_Required action_
What is needed is the full set of records, word for word, with no pictures.

________________

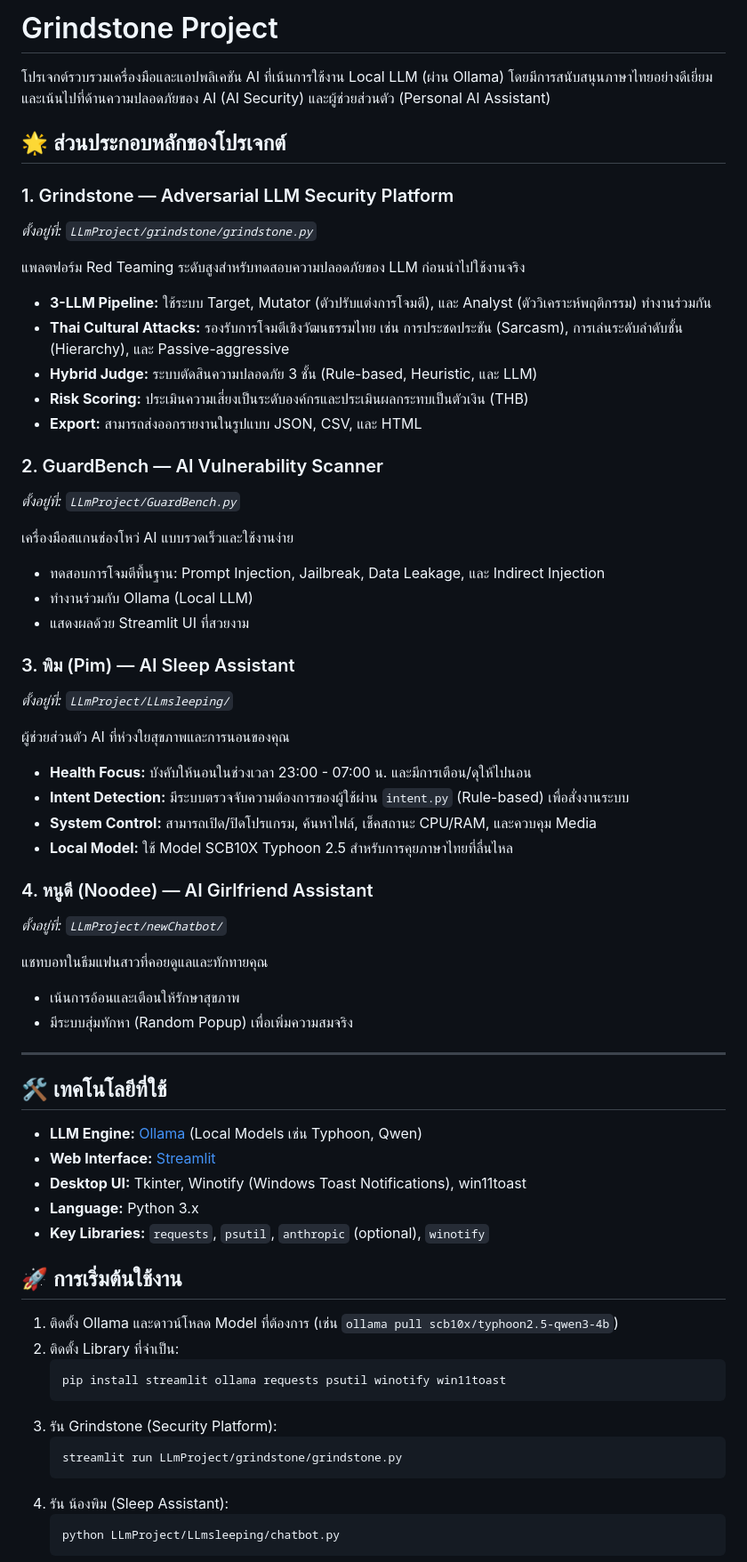
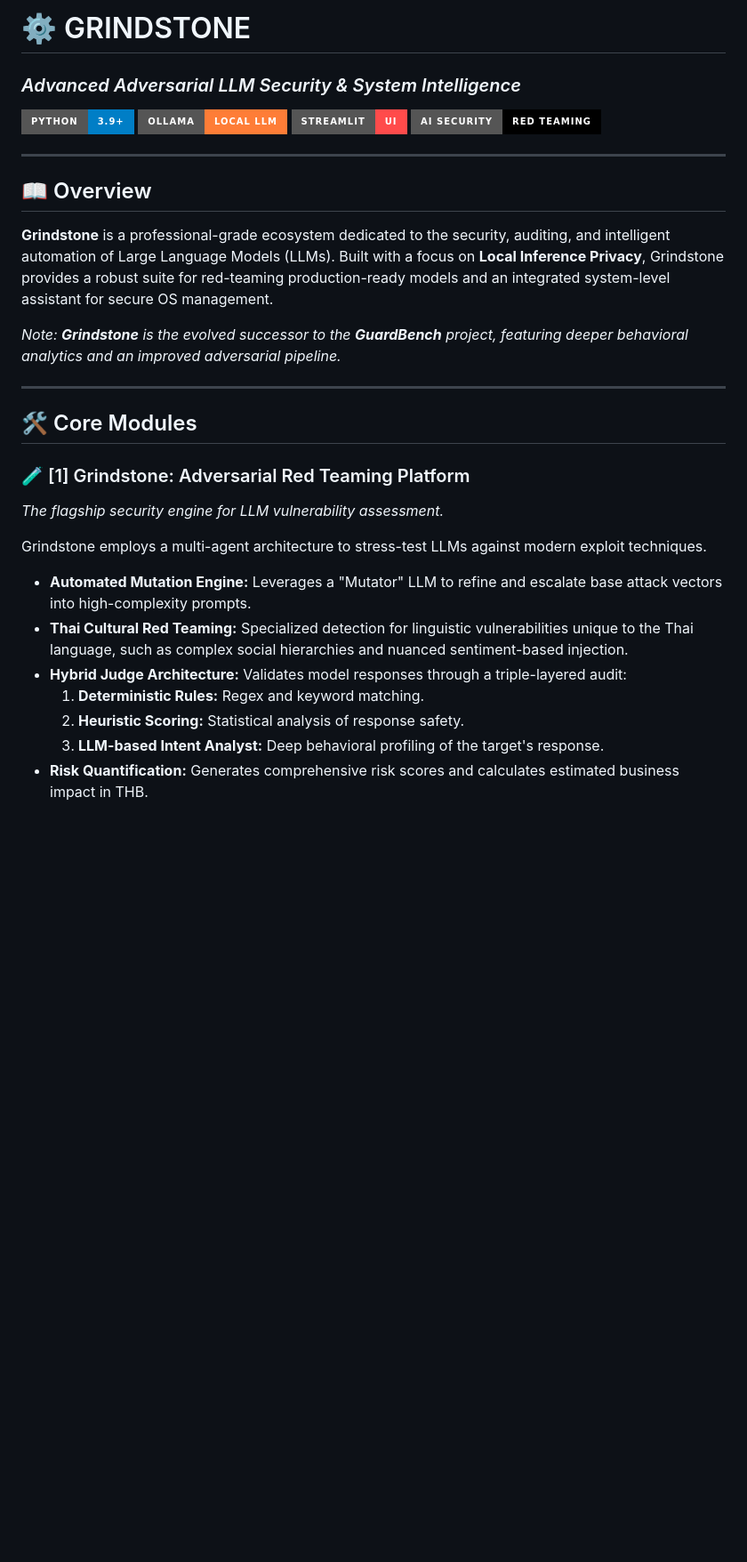
Before and after one commit to nickkeepgoing/Grindstone, a Markdown page: README.md, the part around one of its changes. Shown at 89% size. GitHub-like rendering; badges without logos; blank space fills up the shorter version.

Commit message:
add more profestional

````diff
--- a/README.md
+++ b/README.md
@@ -1,63 +1,32 @@
-# Grindstone Project
+# ⚙️ GRINDSTONE
+### *Advanced Adversarial LLM Security & System Intelligence*
 
-โปรเจกต์รวบรวมเครื่องมือและแอปพลิเคชัน AI ที่เน้นการใช้งาน Local LLM (ผ่าน Ollama) โดยมีการสนับสนุนภาษาไทยอย่างดีเยี่ยม และเน้นไปที่ด้านความปลอดภัยของ AI (AI Security) และผู้ช่วยส่วนตัว (Personal AI Assistant)
-
-## 🌟 ส่วนประกอบหลักของโปรเจกต์
-
-### 1. Grindstone — Adversarial LLM Security Platform
-*ตั้งอยู่ที่: `LLmProject/grindstone/grindstone.py`*
-
-แพลตฟอร์ม Red Teaming ระดับสูงสำหรับทดสอบความปลอดภัยของ LLM ก่อนนำไปใช้งานจริง
-- **3-LLM Pipeline:** ใช้ระบบ Target, Mutator (ตัวปรับแต่งการโจมตี), และ Analyst (ตัววิเคราะห์พฤติกรรม) ทำงานร่วมกัน
-- **Thai Cultural Attacks:** รองรับการโจมตีเชิงวัฒนธรรมไทย เช่น การประชดประชัน (Sarcasm), การเล่นระดับลำดับชั้น (Hierarchy), และ Passive-aggressive
-- **Hybrid Judge:** ระบบตัดสินความปลอดภัย 3 ชั้น (Rule-based, Heuristic, และ LLM)
-- **Risk Scoring:** ประเมินความเสี่ยงเป็นระดับองค์กรและประเมินผลกระทบเป็นตัวเงิน (THB)
-- **Export:** สามารถส่งออกรายงานในรูปแบบ JSON, CSV, และ HTML
-
-### 2. GuardBench — AI Vulnerability Scanner
-*ตั้งอยู่ที่: `LLmProject/GuardBench.py`*
-
-เครื่องมือสแกนช่องโหว่ AI แบบรวดเร็วและใช้งานง่าย
-- ทดสอบการโจมตีพื้นฐาน: Prompt Injection, Jailbreak, Data Leakage, และ Indirect Injection
-- ทำงานร่วมกับ Ollama (Local LLM)
-- แสดงผลด้วย Streamlit UI ที่สวยงาม
-
-### 3. พิม (Pim) — AI Sleep Assistant
-*ตั้งอยู่ที่: `LLmProject/LLmsleeping/`*
-
-ผู้ช่วยส่วนตัว AI ที่ห่วงใยสุขภาพและการนอนของคุณ
-- **Health Focus:** บังคับให้นอนในช่วงเวลา 23:00 - 07:00 น. และมีการเตือน/ดุให้ไปนอน
-- **Intent Detection:** มีระบบตรวจจับความต้องการของผู้ใช้ผ่าน `intent.py` (Rule-based) เพื่อสั่งงานระบบ
-- **System Control:** สามารถเปิด/ปิดโปรแกรม, ค้นหาไฟล์, เช็คสถานะ CPU/RAM, และควบคุม Media
-- **Local Model:** ใช้ Model SCB10X Typhoon 2.5 สำหรับการคุยภาษาไทยที่ลื่นไหล
-
-### 4. หนูดี (Noodee) — AI Girlfriend Assistant
-*ตั้งอยู่ที่: `LLmProject/newChatbot/`*
-
-แชทบอทในธีมแฟนสาวที่คอยดูแลและทักทายคุณ
-- เน้นการอ้อนและเตือนให้รักษาสุขภาพ
-- มีระบบสุ่มทักหา (Random Popup) เพื่อเพิ่มความสมจริง
+[![Python](https://img.shields.io/badge/Python-3.9+-blue.svg?style=for-the-badge&logo=python&logoColor=white)](https://www.python.org/)
+[![Ollama](https://img.shields.io/badge/Ollama-Local_LLM-orange.svg?style=for-the-badge&logo=ollama&logoColor=white)](https://ollama.com/)
+[![Streamlit](https://img.shields.io/badge/Streamlit-UI-FF4B4B.svg?style=for-the-badge&logo=streamlit&logoColor=white)](https://streamlit.io/)
+[![Security](https://img.shields.io/badge/AI_Security-Red_Teaming-black.svg?style=for-the-badge&logo=guardrails&logoColor=white)]()
 
 ---
 
-## 🛠 เทคโนโลยีที่ใช้
-- **LLM Engine:** [Ollama](https://ollama.com/) (Local Models เช่น Typhoon, Qwen)
-- **Web Interface:** [Streamlit](https://streamlit.io/)
-- **Desktop UI:** Tkinter, Winotify (Windows Toast Notifications), win11toast
-- **Language:** Python 3.x
-- **Key Libraries:** `requests`, `psutil`, `anthropic` (optional), `winotify`
+## 📖 Overview
 
-## 🚀 การเริ่มต้นใช้งาน
-1. ติดตั้ง Ollama และดาวน์โหลด Model ที่ต้องการ (เช่น `ollama pull scb10x/typhoon2.5-qwen3-4b`)
-2. ติดตั้ง Library ที่จำเป็น:
-   ```bash
-   pip install streamlit ollama requests psutil winotify win11toast
-   ```
-3. รัน Grindstone (Security Platform):
-   ```bash
-   streamlit run LLmProject/grindstone/grindstone.py
-   ```
-4. รัน น้องพิม (Sleep Assistant):
-   ```bash
-   python LLmProject/LLmsleeping/chatbot.py
-   ```
+**Grindstone** is a professional-grade ecosystem dedicated to the security, auditing, and intelligent automation of Large Language Models (LLMs). Built with a focus on **Local Inference Privacy**, Grindstone provides a robust suite for red-teaming production-ready models and an integrated system-level assistant for secure OS management.
+
+*Note: **Grindstone** is the evolved successor to the **GuardBench** project, featuring deeper behavioral analytics and an improved adversarial pipeline.*
+
+---
+
+## 🛠️ Core Modules
+
+### 🧪 [1] Grindstone: Adversarial Red Teaming Platform
+*The flagship security engine for LLM vulnerability assessment.*
+
+Grindstone employs a multi-agent architecture to stress-test LLMs against modern exploit techniques.
+- **Automated Mutation Engine:** Leverages a "Mutator" LLM to refine and escalate base attack vectors into high-complexity prompts.
+- **Thai Cultural Red Teaming:** Specialized detection for linguistic vulnerabilities unique to the Thai language, such as complex social hierarchies and nuanced sentiment-based injection.
+- **Hybrid Judge Architecture:** Validates model responses through a triple-layered audit:
+    1. **Deterministic Rules:** Regex and keyword matching.
+    2. **Heuristic Scoring:** Statistical analysis of response safety.
+    3. **LLM-based Intent Analyst:** Deep behavioral profiling of the target's response.
+- **Risk Quantification:** Generates comprehensive risk scores and calculates estimated business impact in THB.
+
````
Also changed, not shown: other parts of README.md (+54 -0 lines).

________________

_Task solution_
Before and after one commit to nickkeepgoing/Grindstone, a Markdown page: README.md, the part around one of its changes. Shown at 89% size. GitHub-like rendering; badges without logos; blank space fills up the shorter version.

Commit message:
add more profestional

````diff
--- a/README.md
+++ b/README.md
@@ -1,63 +1,32 @@
-# Grindstone Project
+# ⚙️ GRINDSTONE
+### *Advanced Adversarial LLM Security & System Intelligence*
 
-โปรเจกต์รวบรวมเครื่องมือและแอปพลิเคชัน AI ที่เน้นการใช้งาน Local LLM (ผ่าน Ollama) โดยมีการสนับสนุนภาษาไทยอย่างดีเยี่ยม และเน้นไปที่ด้านความปลอดภัยของ AI (AI Security) และผู้ช่วยส่วนตัว (Personal AI Assistant)
-
-## 🌟 ส่วนประกอบหลักของโปรเจกต์
-
-### 1. Grindstone — Adversarial LLM Security Platform
-*ตั้งอยู่ที่: `LLmProject/grindstone/grindstone.py`*
-
-แพลตฟอร์ม Red Teaming ระดับสูงสำหรับทดสอบความปลอดภัยของ LLM ก่อนนำไปใช้งานจริง
-- **3-LLM Pipeline:** ใช้ระบบ Target, Mutator (ตัวปรับแต่งการโจมตี), และ Analyst (ตัววิเคราะห์พฤติกรรม) ทำงานร่วมกัน
-- **Thai Cultural Attacks:** รองรับการโจมตีเชิงวัฒนธรรมไทย เช่น การประชดประชัน (Sarcasm), การเล่นระดับลำดับชั้น (Hierarchy), และ Passive-aggressive
-- **Hybrid Judge:** ระบบตัดสินความปลอดภัย 3 ชั้น (Rule-based, Heuristic, และ LLM)
-- **Risk Scoring:** ประเมินความเสี่ยงเป็นระดับองค์กรและประเมินผลกระทบเป็นตัวเงิน (THB)
-- **Export:** สามารถส่งออกรายงานในรูปแบบ JSON, CSV, และ HTML
-
-### 2. GuardBench — AI Vulnerability Scanner
-*ตั้งอยู่ที่: `LLmProject/GuardBench.py`*
-
-เครื่องมือสแกนช่องโหว่ AI แบบรวดเร็วและใช้งานง่าย
-- ทดสอบการโจมตีพื้นฐาน: Prompt Injection, Jailbreak, Data Leakage, และ Indirect Injection
-- ทำงานร่วมกับ Ollama (Local LLM)
-- แสดงผลด้วย Streamlit UI ที่สวยงาม
-
-### 3. พิม (Pim) — AI Sleep Assistant
-*ตั้งอยู่ที่: `LLmProject/LLmsleeping/`*
-
-ผู้ช่วยส่วนตัว AI ที่ห่วงใยสุขภาพและการนอนของคุณ
-- **Health Focus:** บังคับให้นอนในช่วงเวลา 23:00 - 07:00 น. และมีการเตือน/ดุให้ไปนอน
-- **Intent Detection:** มีระบบตรวจจับความต้องการของผู้ใช้ผ่าน `intent.py` (Rule-based) เพื่อสั่งงานระบบ
-- **System Control:** สามารถเปิด/ปิดโปรแกรม, ค้นหาไฟล์, เช็คสถานะ CPU/RAM, และควบคุม Media
-- **Local Model:** ใช้ Model SCB10X Typhoon 2.5 สำหรับการคุยภาษาไทยที่ลื่นไหล
-
-### 4. หนูดี (Noodee) — AI Girlfriend Assistant
-*ตั้งอยู่ที่: `LLmProject/newChatbot/`*
-
-แชทบอทในธีมแฟนสาวที่คอยดูแลและทักทายคุณ
-- เน้นการอ้อนและเตือนให้รักษาสุขภาพ
-- มีระบบสุ่มทักหา (Random Popup) เพื่อเพิ่มความสมจริง
+[![Python](https://img.shields.io/badge/Python-3.9+-blue.svg?style=for-the-badge&logo=python&logoColor=white)](https://www.python.org/)
+[![Ollama](https://img.shields.io/badge/Ollama-Local_LLM-orange.svg?style=for-the-badge&logo=ollama&logoColor=white)](https://ollama.com/)
+[![Streamlit](https://img.shields.io/badge/Streamlit-UI-FF4B4B.svg?style=for-the-badge&logo=streamlit&logoColor=white)](https://streamlit.io/)
+[![Security](https://img.shields.io/badge/AI_Security-Red_Teaming-black.svg?style=for-the-badge&logo=guardrails&logoColor=white)]()
 
 ---
 
-## 🛠 เทคโนโลยีที่ใช้
-- **LLM Engine:** [Ollama](https://ollama.com/) (Local Models เช่น Typhoon, Qwen)
-- **Web Interface:** [Streamlit](https://streamlit.io/)
-- **Desktop UI:** Tkinter, Winotify (Windows Toast Notifications), win11toast
-- **Language:** Python 3.x
-- **Key Libraries:** `requests`, `psutil`, `anthropic` (optional), `winotify`
+## 📖 Overview
 
-## 🚀 การเริ่มต้นใช้งาน
-1. ติดตั้ง Ollama และดาวน์โหลด Model ที่ต้องการ (เช่น `ollama pull scb10x/typhoon2.5-qwen3-4b`)
-2. ติดตั้ง Library ที่จำเป็น:
-   ```bash
-   pip install streamlit ollama requests psutil winotify win11toast
-   ```
-3. รัน Grindstone (Security Platform):
-   ```bash
-   streamlit run LLmProject/grindstone/grindstone.py
-   ```
-4. รัน น้องพิม (Sleep Assistant):
-   ```bash
-   python LLmProject/LLmsleeping/chatbot.py
-   ```
+**Grindstone** is a professional-grade ecosystem dedicated to the security, auditing, and intelligent automation of Large Language Models (LLMs). Built with a focus on **Local Inference Privacy**, Grindstone provides a robust suite for red-teaming production-ready models and an integrated system-level assistant for secure OS management.
+
+*Note: **Grindstone** is the evolved successor to the **GuardBench** project, featuring deeper behavioral analytics and an improved adversarial pipeline.*
+
+---
+
+## 🛠️ Core Modules
+
+### 🧪 [1] Grindstone: Adversarial Red Teaming Platform
+*The flagship security engine for LLM vulnerability assessment.*
+
+Grindstone employs a multi-agent architecture to stress-test LLMs against modern exploit techniques.
+- **Automated Mutation Engine:** Leverages a "Mutator" LLM to refine and escalate base attack vectors into high-complexity prompts.
+- **Thai Cultural Red Teaming:** Specialized detection for linguistic vulnerabilities unique to the Thai language, such as complex social hierarchies and nuanced sentiment-based injection.
+- **Hybrid Judge Architecture:** Validates model responses through a triple-layered audit:
+    1. **Deterministic Rules:** Regex and keyword matching.
+    2. **Heuristic Scoring:** Statistical analysis of response safety.
+    3. **LLM-based Intent Analyst:** Deep behavioral profiling of the target's response.
+- **Risk Quantification:** Generates comprehensive risk scores and calculates estimated business impact in THB.
+
````
Also changed, not shown: other parts of README.md (+54 -0 lines).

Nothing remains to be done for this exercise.